The title’s MC Escher influences are obvious, thanks to its apparently impossible architecture and neverending buildings. Players are left to explore the environment, collecting cube-shaped ‘fruit’ and using it as switches to unlock new paths and rooms.
The focus is on appreciating the architecture that fills the world, and often defies explanation – for example Tardis-like towers that are bigger on the inside than the out. There’s little element of risk either. If a player slips off a ledge or a bridge, they simply fall through space until they land in the same spot again. Line-drawn graphics are reminiscent of living blueprints, and help to emphasise the architectural shapes.
Manifold Garden is designed by artist, and former circus performer, William Chyr, who began work on the title in 2012.
Across the course of its development he’s shared regular updates on the game, showing how it’s progressed from an awkward early prototype to the “mindbending and visually compelling” experience it is now.
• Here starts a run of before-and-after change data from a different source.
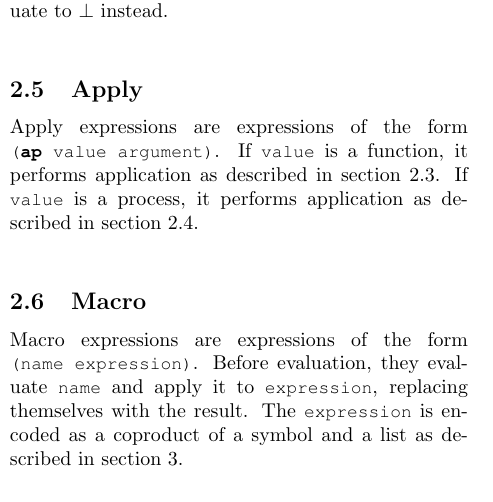
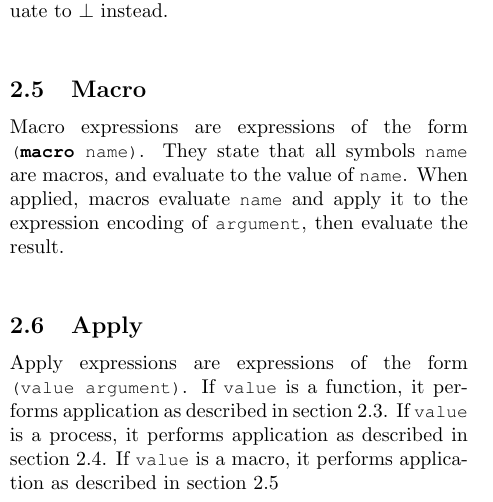
Before and after one commit to whitten/m-spec, a LaTeX document (src/m.tex): part of one column of page 4 of 6, cut so that both start at the same text. Compiled offline with pdfLaTeX.

Commit message:
Update macros

```diff
--- a/src/m.tex
+++ b/src/m.tex
@@ -8,7 +8,7 @@
 \setlength{\parindent}{0in}
 
 \lstset{
-morekeywords={def,fn,ap,impure},
+morekeywords={def,macro,fn,impure},
 morecomment=[l]{;},
 morestring=[b]",
 basicstyle=\ttfamily\small,
@@ -136,18 +136,19 @@ escapeinside={<<}{>>}
         If the result of application is not a process, they evaluate to $\bot$ instead.
         \newline
 
+        \subsection{Macro}\label{subsec:macro}
+
+        Macro expressions are expressions of the form \lstinline$(macro name)$.
+        They state that all symbols \lstinline$name$ are macros, and evaluate to the value of \lstinline$name$.
+        When applied, macros evaluate \lstinline$name$ and apply it to the expression encoding of \lstinline$argument$, then evaluate the result.
+        \newline
+
         \subsection{Apply}\label{subsec:apply}
 
-        Apply expressions are expressions of the form \lstinline$(ap value argument)$.
+        Apply expressions are expressions of the form \lstinline$(value argument)$.
         If \lstinline$value$ is a function, it performs application as described in section~\ref{subsec:function}.
-        If \lstinline$value$ is a process, it performs application as described in section~\ref{subsec:do}.
-        \newline
-
-        \subsection{Macro}\label{subsec:macro}
-
-        Macro expressions are expressions of the form \lstinline$(name expression)$.
-        Before evaluation, they evaluate \lstinline$name$ and apply it to \lstinline$expression$, replacing themselves with the result.
-        The \lstinline$expression$ is encoded as a coproduct of a symbol and a list as described in section~\ref{sec:encodings}.
+        If \lstinline$value$ is a process, it performs application as described in section~\ref{subsec:impure}.
+        If \lstinline$value$ is a macro, it performs application as described in section~\ref{subsec:macro}
         \newline
     \end{multicols}
     \newpage
```
Also changed, not shown: m.pdf, src/m.tex (18 more changed lines), 1 other file.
The game will debut on Apple Arcade – announced this month and neatly pipping Google to the post on its own streaming service, Stadia – which will host a mix of indie games as well as titles by well-known developers. Manifold Garden joins a growing number of more meditative games, that focus on puzzle-solving and exploration, such as Sable, which invites players to explore a vast desert filled with mysterious buildings.